Manitoba

Manitoba musicians rally for concert supporting storm evacuees

More than 15 artists performed pro bono, including top Manitoba talent like Desiree Dorion and JC Campbell.

More than 15 artists performed pro bono

Singer and hand drummer Darryl Buck performs to help raise funds for evacuees displaced by October's destructive storm. (CBC News)

Award-winning singer Rhonda Head was busy travelling all over Canada the past few weeks, but when she heard how people in Manitoba First Nations are still recovering from October's destructive snow storm, she knew she had to help. 

That's why she organized the Winter Storm Benefit Concert at the Pyramid Cabaret in downtown Winnipeg Thursday night. 

"When the storm happened I was in Vancouver," said Head, who's based out of Opaskwayak Cree Nation, just north of The Pas. 

"Then when I came home and had seen all the Facebook posts of how devastating the storm was here in southern Manitoba … I said 'Oh my goodness, I need to help out our people.'"

That was only two weeks ago. 

Singer Rhonda Head jumped to action when she realized how much devastation the storm had caused. (CBC News)

A concert connoisseur

Head said she's no stranger to planning benefit concerts on the fly. Over the years, she's developed a template that helps her whip them together quickly and on the cheap.

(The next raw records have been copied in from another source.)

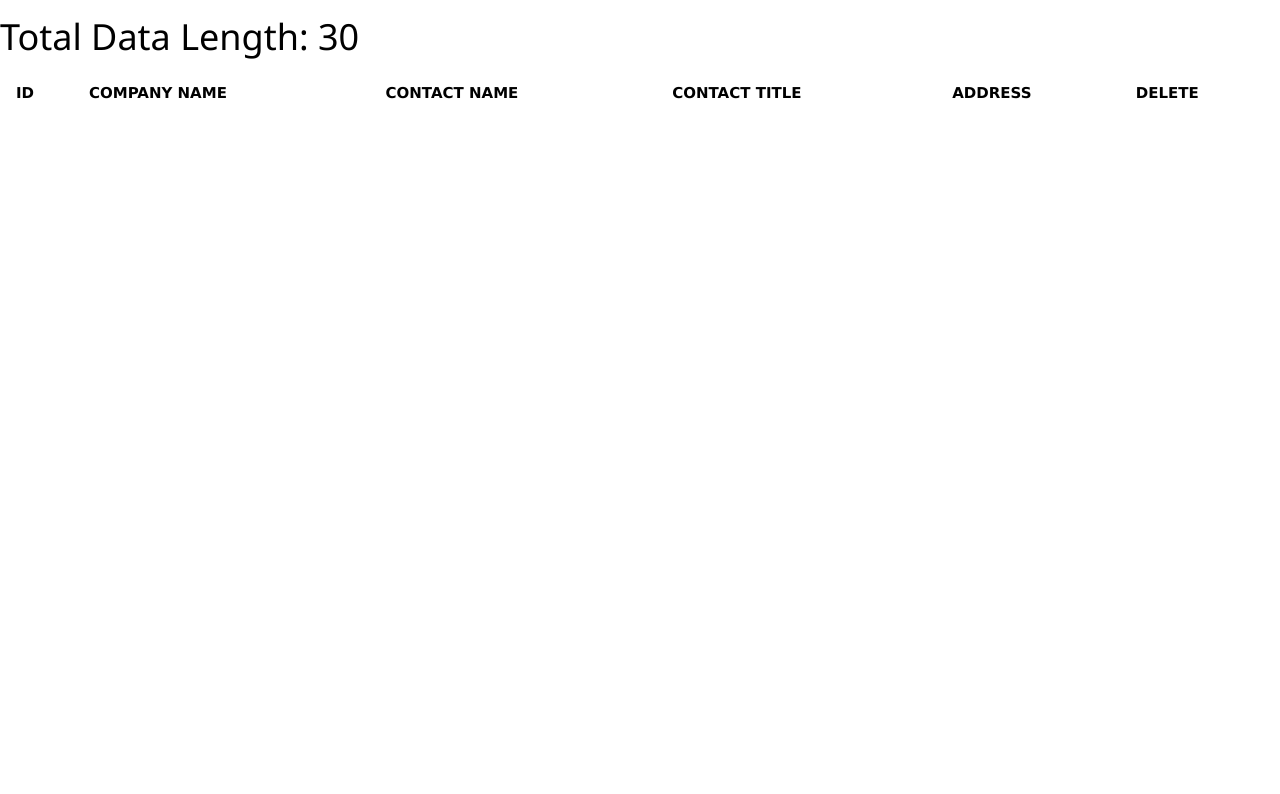
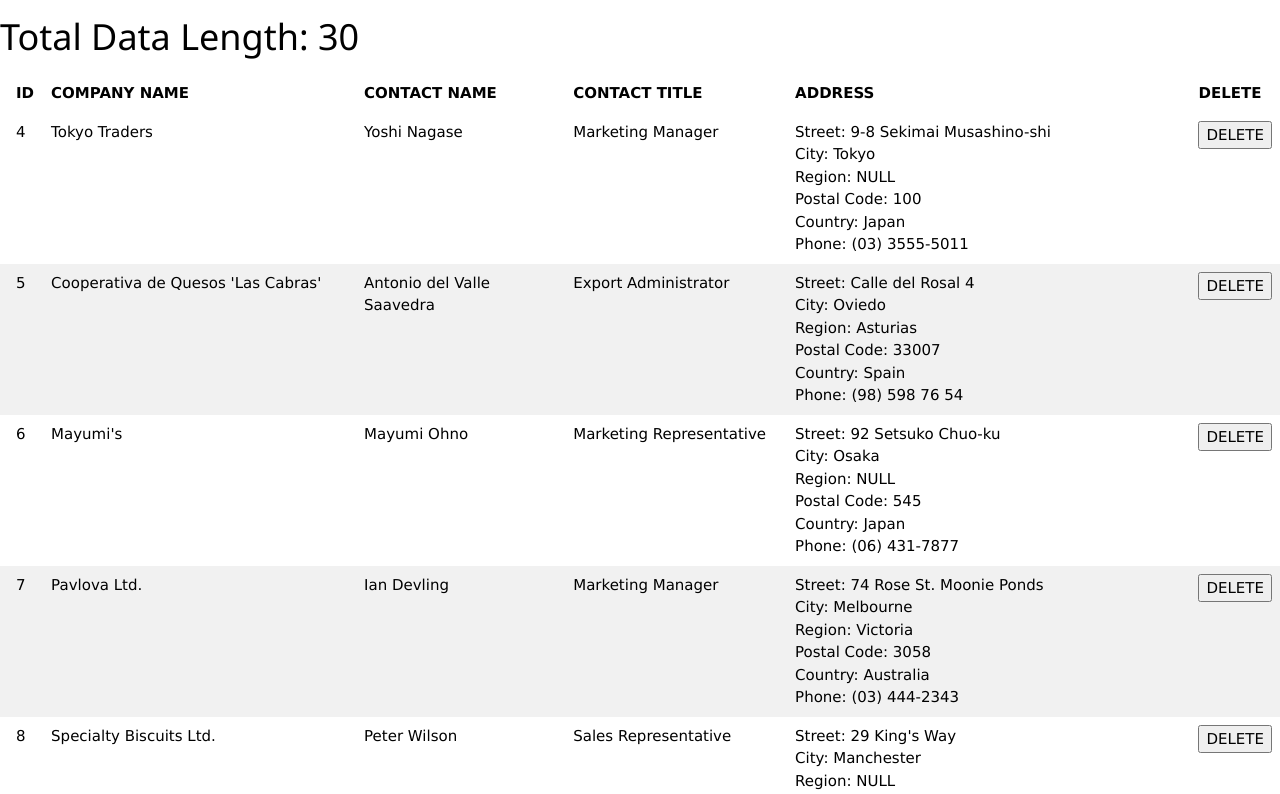
Before and after one commit to FakirHerif/techcareer-frontend-bootcamp-odevler, a React (Create React App) app in the folder odevProductsDataReact/odev-products-data/: page / in a window 1280 px wide. Shown: the top 794 px of the page. Built offline with nearby package versions, Linux system fonts and the light colour scheme.

Commit message:
data table was created and displayed on the screen

```diff
--- a/odevProductsDataReact/odev-products-data/src/Odev.jsx
+++ b/odevProductsDataReact/odev-products-data/src/Odev.jsx
@@ -1,5 +1,5 @@
 import React, { useState } from 'react'
-import {productsData} from './data/productsData'
+import { productsData } from './data/productsData'
 
 function Odev() {
 
@@ -20,6 +20,33 @@ function Odev() {
                 <th>DELETE</th>
             </tr>
         </thead>
+        <tbody>
+            {
+                datas.map(item => {
+                    return <tr>
+                        <td>{item.id}</td>
+                        <td>{item.companyName}</td>
+                        <td>{item.contactName}</td>
+                        <td>{item.contactTitle}</td>
+                        <td>
+                            <div>
+                                Street: {item.address.street}
+                                <br />
+                                City: {item.address.city}
+                                <br />
+                                Region: {item.address.region}
+                                <br />
+                                Postal Code: {item.address.postalCode}
+                                <br />
+                                Country: {item.address.country}
+                                <br />
+                                Phone: {item.address.phone}
+                                </div></td>
+                        <td><button>DELETE</button></td>
+                    </tr>
+                })
+            }
+        </tbody>
     </table>
 
 
```
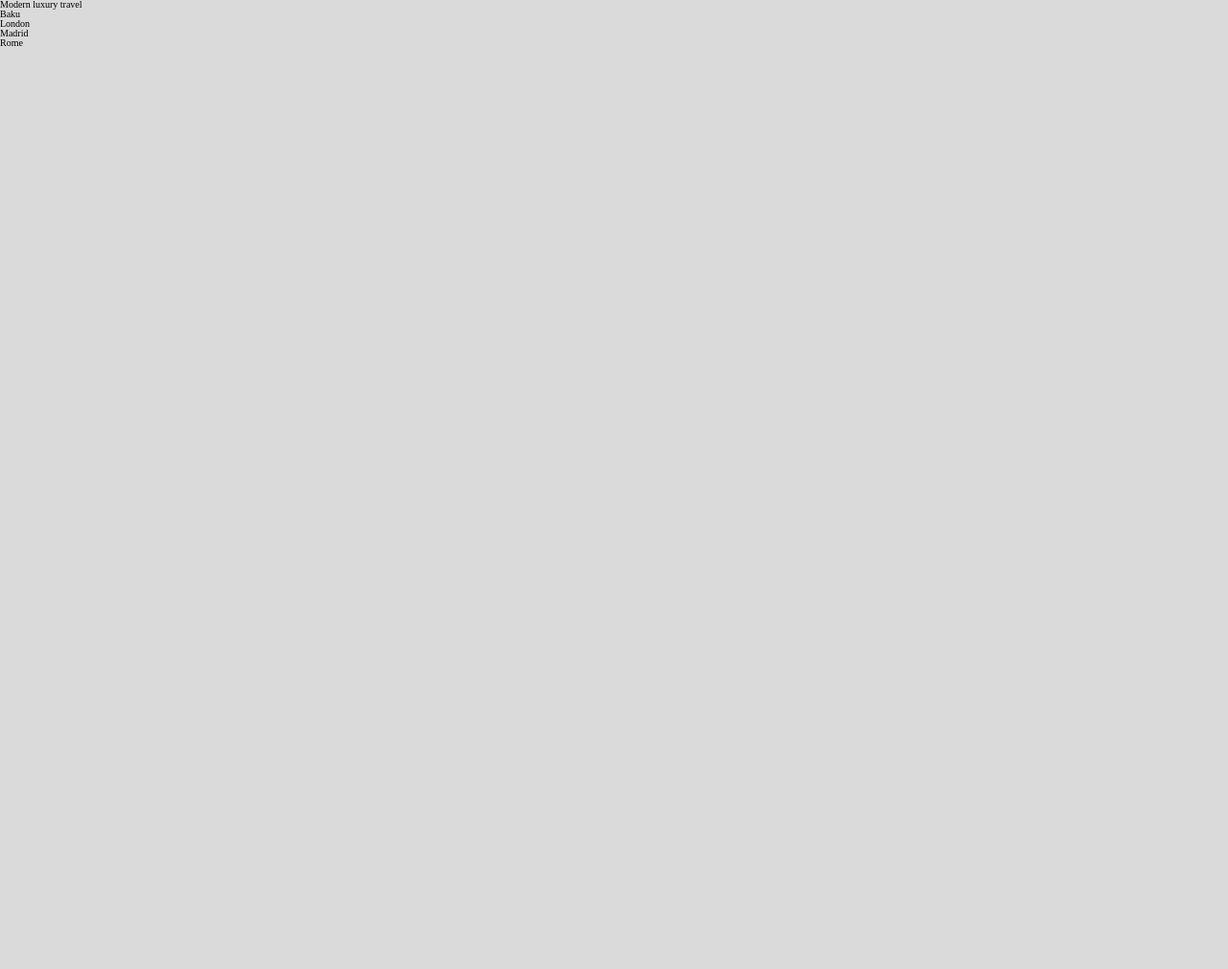
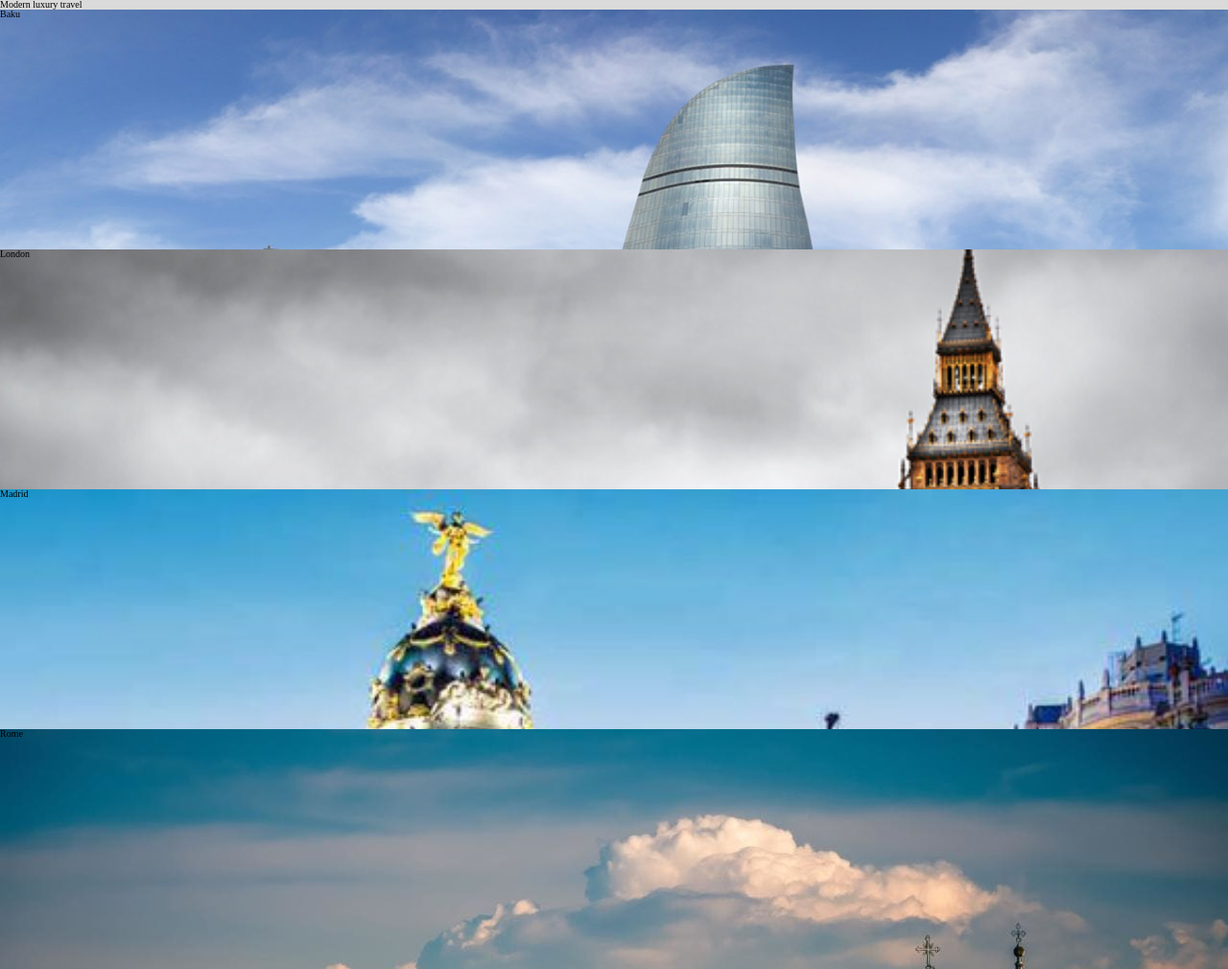
Before and after one commit to IAmSamHankins/css-mq, a plain HTML site: page index.html in a window 1280 px wide. Shown: the whole page at 96% size. Before the commit the page ends 800 px from the top, so only its background shows below. Drawn offline with Linux system fonts and the light colour scheme.

Commit message:
starting the solution

```diff
--- a/css/style.css
+++ b/css/style.css
@@ -2,3 +2,38 @@ body {
   background-color: #dadada;
   font-size: 10px;
 }
+
+.preview {
+  width: 100%;
+  height: 250px;
+}
+
+.preview.baku {
+  background-image: url("/images/baku.jpg");
+  background-repeat: no-repeat;
+  background-position: top;
+  background-size: cover;
+}
+
+.preview.london {
+  background-image: url("/images/london.png");
+  background-repeat: no-repeat;
+  background-position: top;
+  background-size: cover;
+}
+
+.preview.madrid {
+  background-image: url("/images/madrid.jpg");
+  background-repeat: no-repeat;
+  background-position: top;
+  background-size: cover;
+
+}
+
+.preview.rome {
+  background-image: url("/images/rome.jpg");
+  background-repeat: no-repeat;
+  background-position: top;
+  background-size: cover;
+
+}
--- a/index.html
+++ b/index.html
@@ -2,6 +2,7 @@
 <html>
   <head>
     <meta charset="utf-8">
+    <meta name="viewport" content="width=device-width, initial-scale=1">
     <title>css exercise four</title>
     <link rel="stylesheet" href="css/reset.css">
     <link rel="stylesheet" href="css/style.css">
```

Her template includes a list of performers and sponsors she can call on a moment's notice. 

More than 15 artists answered her call and performed pro bono, including top Manitoba talent like Desiree Dorion and JC Campbell.

The Pyramid supplied the venue for free and more than 30 organizations and businesses, including Manitoba Hydro, chipped in to put on the event.

All proceeds are going to the Southern Chiefs Organization's 2019 winter storm emergency relief fund, created to help evacuees get back on their feet after losing freezers full of food and incurring other costs from the storm's damage.

Thousands were evacuated from Manitoba First Nations following the storm, which dumped a wet, heavy blanket of snow over the southern half of the province, crippling a large swath of Manitoba Hydro's power grid. 

Singer and hand-drummer Darryl Buck, also from Opaskwayak Cree Nation, was the first artist to perform.

He began with an original song he said was about "honour and life and just being there for each other."

Darryl Buck told the crowd he had friends whose homes were damaged by the storm. (CBC News)

"There was a lot of people that went back home with their homes destroyed," Buck told the crowd.

"And it was really heartbreaking to see some personal friends of mine go through that hard time … so I try and help out as much as I can." 

Head said she didn't set a specific fundraising target. With little to no overhead, she was mostly focused on bringing people together for a good cause. 

"It's been a long two weeks," she said. 

"I'm a little bit tired, but I'm really excited for the evening to play out." 

About the Author

Cory Funk

Associate Producer

Born and raised in Winnipeg, Cory cut his teeth as a business and politics reporter in Halifax before moving home to join CBC Manitoba's current affairs team. He's also lived, worked and studied in Ottawa and St. John's. You can email him at cory.funk@cbc.ca or message him on Twitter @CoryJFunk.